## Instructions for the task
Your reply should be the records below, duplicated exactly, with any picture removed.

Top of Data

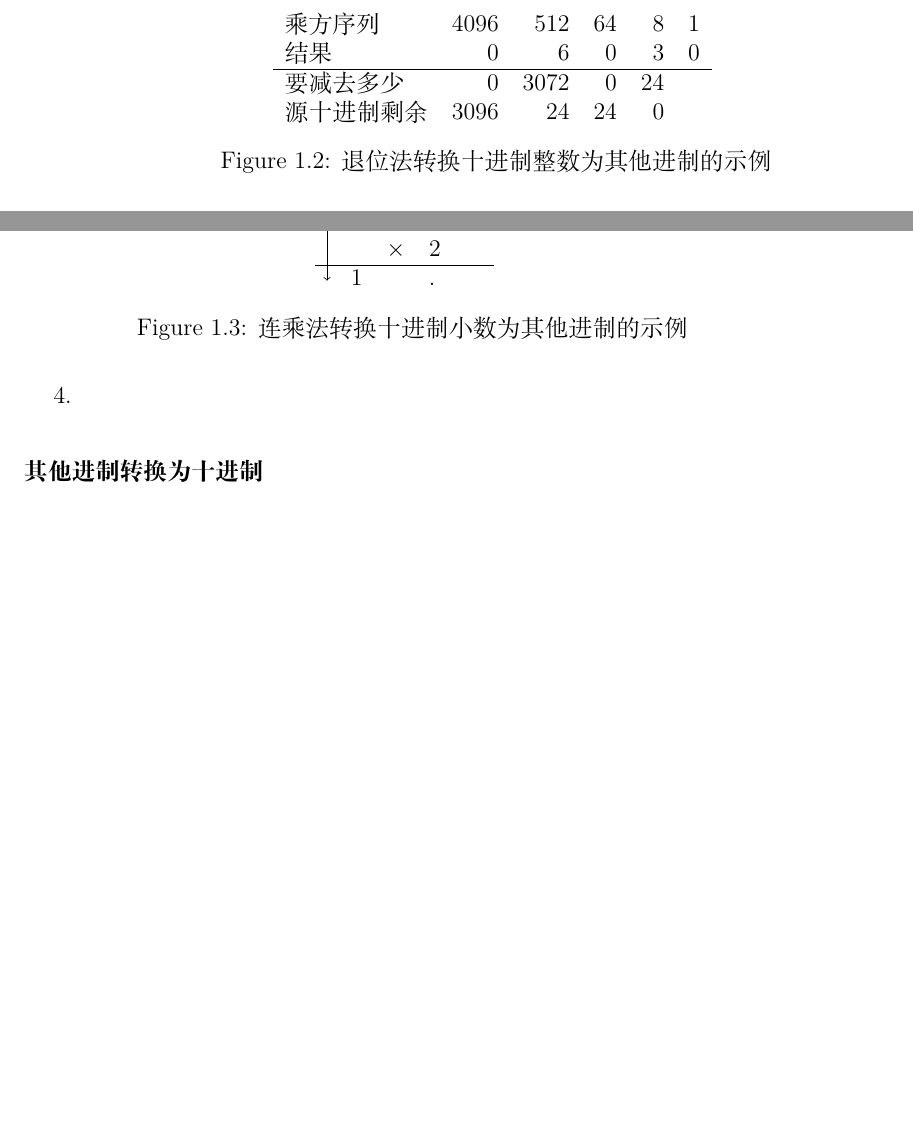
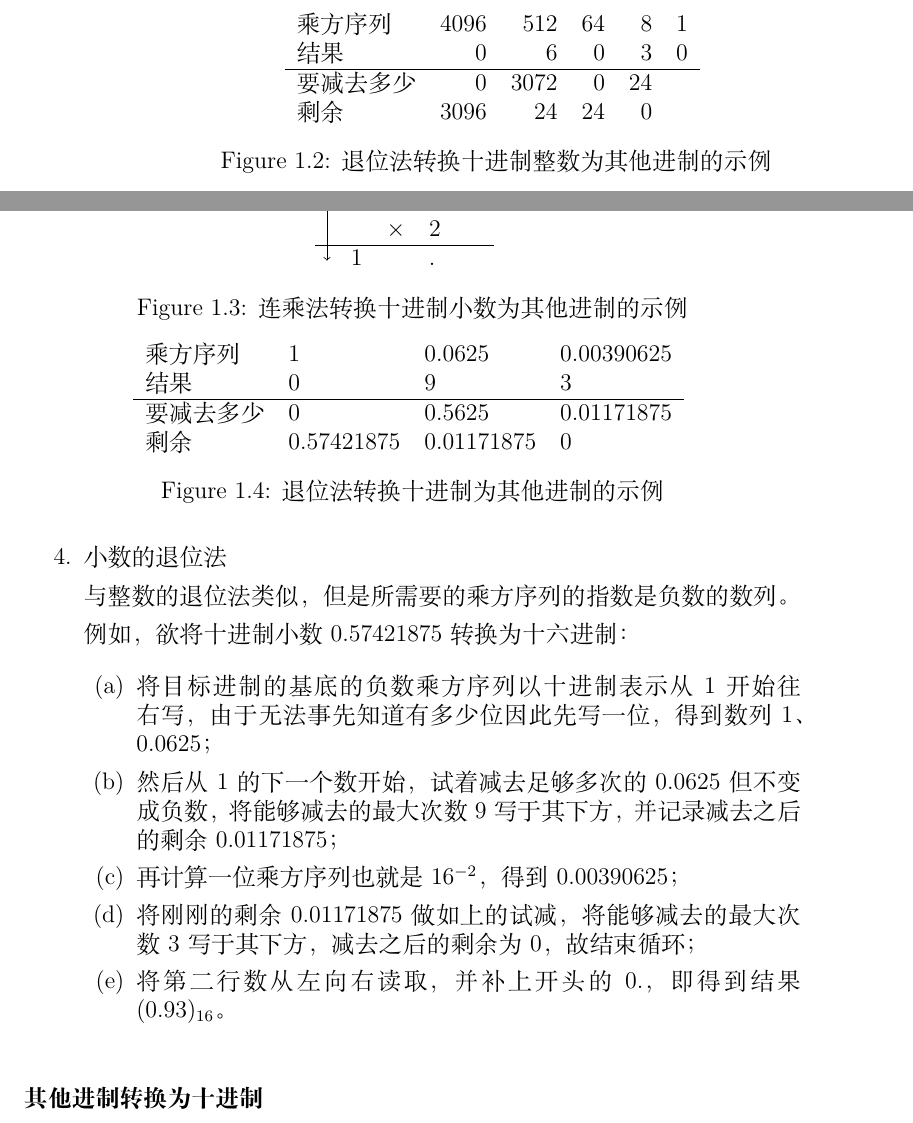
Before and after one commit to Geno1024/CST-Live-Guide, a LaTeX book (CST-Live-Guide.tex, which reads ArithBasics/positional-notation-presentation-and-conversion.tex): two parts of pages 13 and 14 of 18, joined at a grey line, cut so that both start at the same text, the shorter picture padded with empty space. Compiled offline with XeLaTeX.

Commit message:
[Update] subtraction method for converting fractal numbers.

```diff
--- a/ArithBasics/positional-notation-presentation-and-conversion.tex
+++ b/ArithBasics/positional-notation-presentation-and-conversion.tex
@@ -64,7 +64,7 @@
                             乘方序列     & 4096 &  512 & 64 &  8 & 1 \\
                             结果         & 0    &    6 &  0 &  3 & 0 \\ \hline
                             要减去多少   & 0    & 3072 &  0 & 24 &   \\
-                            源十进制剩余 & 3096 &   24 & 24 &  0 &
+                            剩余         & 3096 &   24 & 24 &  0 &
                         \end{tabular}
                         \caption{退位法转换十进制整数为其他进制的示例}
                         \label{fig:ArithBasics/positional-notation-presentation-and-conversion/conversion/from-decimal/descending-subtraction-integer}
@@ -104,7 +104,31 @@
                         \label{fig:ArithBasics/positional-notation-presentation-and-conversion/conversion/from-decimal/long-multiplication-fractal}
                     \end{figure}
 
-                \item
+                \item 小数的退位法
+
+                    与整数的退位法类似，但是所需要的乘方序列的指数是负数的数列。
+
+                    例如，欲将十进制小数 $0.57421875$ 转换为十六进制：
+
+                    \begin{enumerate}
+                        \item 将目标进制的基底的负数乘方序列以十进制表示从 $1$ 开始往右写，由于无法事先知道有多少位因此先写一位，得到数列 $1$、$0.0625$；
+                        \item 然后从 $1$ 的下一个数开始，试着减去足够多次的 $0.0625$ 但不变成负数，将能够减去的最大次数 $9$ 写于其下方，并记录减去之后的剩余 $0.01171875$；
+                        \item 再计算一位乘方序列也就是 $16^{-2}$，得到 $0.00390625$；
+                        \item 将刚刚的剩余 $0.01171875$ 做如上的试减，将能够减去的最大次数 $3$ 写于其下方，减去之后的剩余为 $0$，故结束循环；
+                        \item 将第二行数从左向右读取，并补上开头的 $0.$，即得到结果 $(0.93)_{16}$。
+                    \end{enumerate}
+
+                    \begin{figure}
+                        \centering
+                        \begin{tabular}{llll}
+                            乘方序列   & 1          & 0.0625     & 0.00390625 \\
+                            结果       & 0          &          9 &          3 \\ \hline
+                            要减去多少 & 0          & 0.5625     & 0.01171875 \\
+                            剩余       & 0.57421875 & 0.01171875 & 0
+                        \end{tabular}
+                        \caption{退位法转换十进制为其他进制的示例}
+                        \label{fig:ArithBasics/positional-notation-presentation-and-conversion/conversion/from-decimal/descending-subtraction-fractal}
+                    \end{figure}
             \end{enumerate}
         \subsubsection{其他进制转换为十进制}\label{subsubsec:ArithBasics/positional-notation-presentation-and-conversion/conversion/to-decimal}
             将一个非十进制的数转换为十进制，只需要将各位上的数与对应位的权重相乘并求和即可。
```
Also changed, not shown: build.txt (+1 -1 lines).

Bottom of Data

## Written answer
Before and after one commit to Geno1024/CST-Live-Guide, a LaTeX book (CST-Live-Guide.tex, which reads ArithBasics/positional-notation-presentation-and-conversion.tex): two parts of pages 13 and 14 of 18, joined at a grey line, cut so that both start at the same text, the shorter picture padded with empty space. Compiled offline with XeLaTeX.

Commit message:
[Update] subtraction method for converting fractal numbers.

```diff
--- a/ArithBasics/positional-notation-presentation-and-conversion.tex
+++ b/ArithBasics/positional-notation-presentation-and-conversion.tex
@@ -64,7 +64,7 @@
                             乘方序列     & 4096 &  512 & 64 &  8 & 1 \\
                             结果         & 0    &    6 &  0 &  3 & 0 \\ \hline
                             要减去多少   & 0    & 3072 &  0 & 24 &   \\
-                            源十进制剩余 & 3096 &   24 & 24 &  0 &
+                            剩余         & 3096 &   24 & 24 &  0 &
                         \end{tabular}
                         \caption{退位法转换十进制整数为其他进制的示例}
                         \label{fig:ArithBasics/positional-notation-presentation-and-conversion/conversion/from-decimal/descending-subtraction-integer}
@@ -104,7 +104,31 @@
                         \label{fig:ArithBasics/positional-notation-presentation-and-conversion/conversion/from-decimal/long-multiplication-fractal}
                     \end{figure}
 
-                \item
+                \item 小数的退位法
+
+                    与整数的退位法类似，但是所需要的乘方序列的指数是负数的数列。
+
+                    例如，欲将十进制小数 $0.57421875$ 转换为十六进制：
+
+                    \begin{enumerate}
+                        \item 将目标进制的基底的负数乘方序列以十进制表示从 $1$ 开始往右写，由于无法事先知道有多少位因此先写一位，得到数列 $1$、$0.0625$；
+                        \item 然后从 $1$ 的下一个数开始，试着减去足够多次的 $0.0625$ 但不变成负数，将能够减去的最大次数 $9$ 写于其下方，并记录减去之后的剩余 $0.01171875$；
+                        \item 再计算一位乘方序列也就是 $16^{-2}$，得到 $0.00390625$；
+                        \item 将刚刚的剩余 $0.01171875$ 做如上的试减，将能够减去的最大次数 $3$ 写于其下方，减去之后的剩余为 $0$，故结束循环；
+                        \item 将第二行数从左向右读取，并补上开头的 $0.$，即得到结果 $(0.93)_{16}$。
+                    \end{enumerate}
+
+                    \begin{figure}
+                        \centering
+                        \begin{tabular}{llll}
+                            乘方序列   & 1          & 0.0625     & 0.00390625 \\
+                            结果       & 0          &          9 &          3 \\ \hline
+                            要减去多少 & 0          & 0.5625     & 0.01171875 \\
+                            剩余       & 0.57421875 & 0.01171875 & 0
+                        \end{tabular}
+                        \caption{退位法转换十进制为其他进制的示例}
+                        \label{fig:ArithBasics/positional-notation-presentation-and-conversion/conversion/from-decimal/descending-subtraction-fractal}
+                    \end{figure}
             \end{enumerate}
         \subsubsection{其他进制转换为十进制}\label{subsubsec:ArithBasics/positional-notation-presentation-and-conversion/conversion/to-decimal}
             将一个非十进制的数转换为十进制，只需要将各位上的数与对应位的权重相乘并求和即可。
```
Also changed, not shown: build.txt (+1 -1 lines).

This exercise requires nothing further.